“I shouldn’t be alive, unless it was for a reason.  I’m not crazy, Pepper.  I just finally know what I have to do.  And I know in my heart that it’s right.” — Tony

Tony is learning responsibility, and he’s starting to acknowledge his feelings for Pepper.  Feelings she’s returned but for the fact that he’s her boss.  But there is a caring between the two.

Pepper gets the info and runs into Agent Coulson of S.H.I.E.L.D.  But Obadiah gets to Tony first, stuns him, takes the arc reactor, threatens to kill Pepper, and informs Tony he’s going to make an army of Ironman suits to sell to the highest bidder.  Dying, Tony tries to get to his workshop to put the old arc reactor in his chest.  Meanwhile, Pepper is frantic — worrying about Tony.  She sends Rhodey to him.

Tony is able to get in the Ironman suit and fight Obadiah.  Though S.H.I.E.L.D. prepares an alibi for Tony – he admits before a press conference that he is Ironman – cut to end credits.

Ironman walks the path of many more traditional hero stories — the hero (to be) is a jerk, with problems understanding the real world.  The hero faces a life-altering threat.  A mentor helps the hero see his true path, but dies.  The hero emerges in a new guise but isn’t quite ready or the completed/perfect hero yet.

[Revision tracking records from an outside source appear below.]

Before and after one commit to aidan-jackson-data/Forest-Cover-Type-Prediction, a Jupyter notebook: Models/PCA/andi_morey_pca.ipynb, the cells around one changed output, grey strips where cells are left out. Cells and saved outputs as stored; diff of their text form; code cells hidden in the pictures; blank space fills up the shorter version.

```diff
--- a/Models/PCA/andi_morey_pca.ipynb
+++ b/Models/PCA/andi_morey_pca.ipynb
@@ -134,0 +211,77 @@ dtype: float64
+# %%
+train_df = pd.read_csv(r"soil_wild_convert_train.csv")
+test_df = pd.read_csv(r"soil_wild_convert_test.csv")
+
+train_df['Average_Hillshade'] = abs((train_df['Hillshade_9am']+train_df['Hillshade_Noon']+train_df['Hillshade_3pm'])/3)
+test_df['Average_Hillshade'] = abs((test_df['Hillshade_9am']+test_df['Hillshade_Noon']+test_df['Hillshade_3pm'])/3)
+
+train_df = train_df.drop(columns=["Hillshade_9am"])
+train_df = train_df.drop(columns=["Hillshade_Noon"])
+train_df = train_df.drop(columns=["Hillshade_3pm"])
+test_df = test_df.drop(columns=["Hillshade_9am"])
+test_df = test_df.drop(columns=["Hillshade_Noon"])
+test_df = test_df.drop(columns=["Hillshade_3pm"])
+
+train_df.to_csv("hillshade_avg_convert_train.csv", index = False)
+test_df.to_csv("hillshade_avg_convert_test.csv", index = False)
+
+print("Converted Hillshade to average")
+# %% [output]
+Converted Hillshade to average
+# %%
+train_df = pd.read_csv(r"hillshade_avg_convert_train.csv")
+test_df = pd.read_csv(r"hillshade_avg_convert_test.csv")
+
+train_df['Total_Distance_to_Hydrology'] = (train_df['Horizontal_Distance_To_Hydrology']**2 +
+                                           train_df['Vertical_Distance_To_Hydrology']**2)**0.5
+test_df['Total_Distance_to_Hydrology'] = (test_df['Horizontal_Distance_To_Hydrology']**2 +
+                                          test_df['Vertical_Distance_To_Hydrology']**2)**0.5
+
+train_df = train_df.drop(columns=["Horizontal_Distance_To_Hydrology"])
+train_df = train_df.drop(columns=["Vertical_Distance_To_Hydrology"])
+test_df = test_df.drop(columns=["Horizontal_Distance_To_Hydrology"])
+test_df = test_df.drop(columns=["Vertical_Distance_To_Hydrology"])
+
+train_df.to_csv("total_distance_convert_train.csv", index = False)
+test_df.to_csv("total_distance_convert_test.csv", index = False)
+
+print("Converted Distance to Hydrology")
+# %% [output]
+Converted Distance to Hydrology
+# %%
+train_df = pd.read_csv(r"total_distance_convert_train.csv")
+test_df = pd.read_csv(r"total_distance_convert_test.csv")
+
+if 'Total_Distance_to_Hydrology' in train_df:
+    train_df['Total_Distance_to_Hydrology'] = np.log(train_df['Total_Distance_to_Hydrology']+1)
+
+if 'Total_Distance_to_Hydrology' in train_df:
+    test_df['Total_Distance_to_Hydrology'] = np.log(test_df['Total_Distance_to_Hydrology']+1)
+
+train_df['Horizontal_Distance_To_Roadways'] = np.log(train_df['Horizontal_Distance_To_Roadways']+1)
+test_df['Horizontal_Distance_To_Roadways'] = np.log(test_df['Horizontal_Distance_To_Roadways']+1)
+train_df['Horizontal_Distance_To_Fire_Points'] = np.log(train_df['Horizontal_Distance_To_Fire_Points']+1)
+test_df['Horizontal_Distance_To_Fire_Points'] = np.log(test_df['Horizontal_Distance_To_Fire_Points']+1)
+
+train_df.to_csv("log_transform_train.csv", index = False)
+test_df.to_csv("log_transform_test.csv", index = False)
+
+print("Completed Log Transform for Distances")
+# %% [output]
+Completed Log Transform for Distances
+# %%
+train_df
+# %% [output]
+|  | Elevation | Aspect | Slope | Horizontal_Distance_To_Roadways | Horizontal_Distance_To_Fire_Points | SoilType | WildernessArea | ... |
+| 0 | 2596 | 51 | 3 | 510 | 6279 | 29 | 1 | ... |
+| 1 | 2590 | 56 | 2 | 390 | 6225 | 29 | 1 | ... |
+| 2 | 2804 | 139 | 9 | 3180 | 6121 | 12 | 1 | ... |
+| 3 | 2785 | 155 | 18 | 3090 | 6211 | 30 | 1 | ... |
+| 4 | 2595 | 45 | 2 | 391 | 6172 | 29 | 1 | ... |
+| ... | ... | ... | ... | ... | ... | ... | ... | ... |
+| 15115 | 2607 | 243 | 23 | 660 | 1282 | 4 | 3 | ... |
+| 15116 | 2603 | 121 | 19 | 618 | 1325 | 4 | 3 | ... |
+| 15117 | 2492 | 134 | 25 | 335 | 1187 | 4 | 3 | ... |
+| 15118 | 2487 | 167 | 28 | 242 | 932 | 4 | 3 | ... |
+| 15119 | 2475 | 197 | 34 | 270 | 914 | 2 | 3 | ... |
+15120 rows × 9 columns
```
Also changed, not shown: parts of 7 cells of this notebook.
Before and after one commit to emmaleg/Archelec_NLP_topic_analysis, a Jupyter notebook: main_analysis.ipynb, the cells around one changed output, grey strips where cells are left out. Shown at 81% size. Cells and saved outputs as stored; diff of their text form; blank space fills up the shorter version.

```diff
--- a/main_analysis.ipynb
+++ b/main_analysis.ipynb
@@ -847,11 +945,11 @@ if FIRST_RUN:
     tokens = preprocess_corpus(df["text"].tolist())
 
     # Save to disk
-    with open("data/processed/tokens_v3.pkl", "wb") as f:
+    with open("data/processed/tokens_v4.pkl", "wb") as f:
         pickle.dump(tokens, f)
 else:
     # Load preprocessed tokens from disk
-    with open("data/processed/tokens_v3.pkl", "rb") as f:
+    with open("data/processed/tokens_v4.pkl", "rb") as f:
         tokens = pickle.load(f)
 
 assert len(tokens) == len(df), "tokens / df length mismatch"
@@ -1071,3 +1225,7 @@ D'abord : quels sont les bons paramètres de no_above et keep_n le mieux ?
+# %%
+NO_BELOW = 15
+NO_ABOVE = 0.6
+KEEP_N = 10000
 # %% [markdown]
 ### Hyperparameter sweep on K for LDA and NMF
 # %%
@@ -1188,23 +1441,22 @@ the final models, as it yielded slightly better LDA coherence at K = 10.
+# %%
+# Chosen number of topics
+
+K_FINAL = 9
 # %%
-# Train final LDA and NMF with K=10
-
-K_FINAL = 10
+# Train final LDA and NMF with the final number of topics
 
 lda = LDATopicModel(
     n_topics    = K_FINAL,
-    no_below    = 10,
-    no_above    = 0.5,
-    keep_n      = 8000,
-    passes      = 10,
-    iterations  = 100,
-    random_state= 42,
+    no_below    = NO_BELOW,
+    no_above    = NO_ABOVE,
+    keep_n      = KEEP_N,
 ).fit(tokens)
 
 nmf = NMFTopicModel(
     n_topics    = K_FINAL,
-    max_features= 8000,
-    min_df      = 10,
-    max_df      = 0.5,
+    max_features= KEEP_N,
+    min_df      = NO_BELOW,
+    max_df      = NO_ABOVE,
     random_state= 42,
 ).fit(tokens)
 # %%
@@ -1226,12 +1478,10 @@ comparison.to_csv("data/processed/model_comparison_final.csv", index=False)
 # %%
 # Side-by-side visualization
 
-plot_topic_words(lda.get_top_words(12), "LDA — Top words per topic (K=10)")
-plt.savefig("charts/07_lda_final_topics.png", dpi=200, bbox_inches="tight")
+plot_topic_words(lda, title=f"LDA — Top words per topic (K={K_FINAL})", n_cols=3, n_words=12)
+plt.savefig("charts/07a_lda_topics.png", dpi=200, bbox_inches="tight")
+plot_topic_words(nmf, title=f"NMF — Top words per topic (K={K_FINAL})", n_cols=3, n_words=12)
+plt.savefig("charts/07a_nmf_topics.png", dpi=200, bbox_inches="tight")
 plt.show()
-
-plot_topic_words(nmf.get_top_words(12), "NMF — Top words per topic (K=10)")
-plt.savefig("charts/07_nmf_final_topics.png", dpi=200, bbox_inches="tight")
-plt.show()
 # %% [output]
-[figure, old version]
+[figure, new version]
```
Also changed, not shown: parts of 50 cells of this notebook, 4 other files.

There’s another crisis.  By walking through the fire of  the second crisis — the hero becomes the final, complete, perfected hero he is meant to be.  However, the film does it with style — and the artful talents of Robert Downey Jr and Gwyneth Paltrow — both of whom are excellent in this.  Enjoyable and fun!

Recommendation:  See it!
Rating:  4 out of  5 Stars
Next Film:  Ironman II